[[ Data under study, beginning ]]
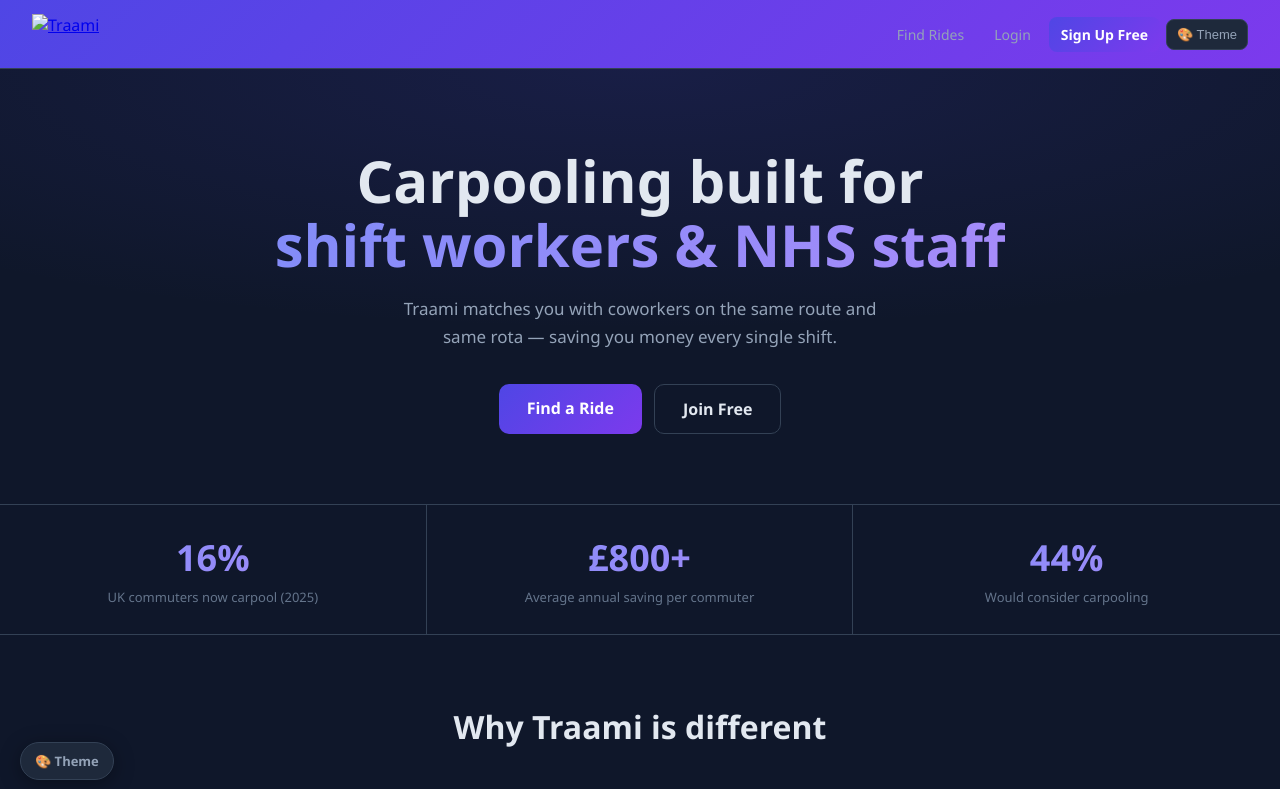
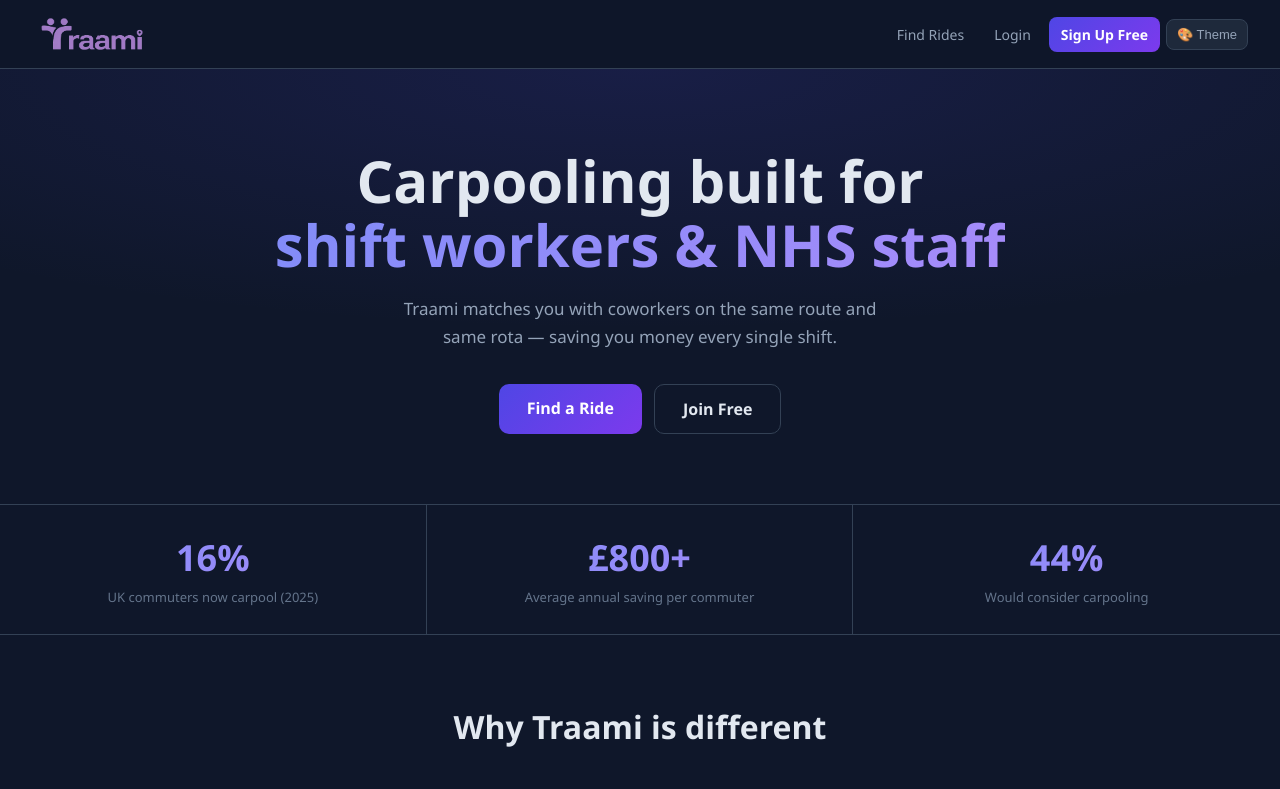
Before and after one commit to auXca/traami, a website: page public/index.html in a window 1280 px wide. Shown: the top 789 px of the page. Drawn offline with Linux system fonts and the light colour scheme.

Commit message:
theme integration 2

```diff
--- a/public/index.html
+++ b/public/index.html
@@ -237,7 +237,6 @@ if (localStorage.getItem("token")) {
   nav.insertBefore(driveLink, nav.querySelector("a[href='login.html']"))
 }
 </script>
-<script src="theme.js"></script>
 <script type="text/javascript">var Tawk_API=Tawk_API||{},Tawk_LoadStart=new Date();(function(){var s1=document.createElement("script"),s0=document.getElementsByTagName("script")[0];s1.async=true;s1.src='https://embed.tawk.to/YOUR_TAWK_ID/default';s1.charset='UTF-8';s1.setAttribute('crossorigin','*');s0.parentNode.insertBefore(s1,s0);})();</script>
 </body>
 </html>
```
Also changed, not shown: public/logo.png (renamed from public/tlog0.png).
[[ Data under study, end ]]
> _About this exercise_: Wherever the word "script" occurs in the data above, copy the line it sits in.

> _Task result_:
 </script>
-<script src="theme.js"></script>
 <script type="text/javascript">var Tawk_API=Tawk_API||{},Tawk_LoadStart=new Date();(function(){var s1=document.createElement("script"),s0=document.getElementsByTagName("script")[0];s1.async=true;s1.src='https://embed.tawk.to/YOUR_TAWK_ID/default';s1.charset='UTF-8';s1.setAttribute('crossorigin','*');s0.parentNode.insertBefore(s1,s0);})();</script>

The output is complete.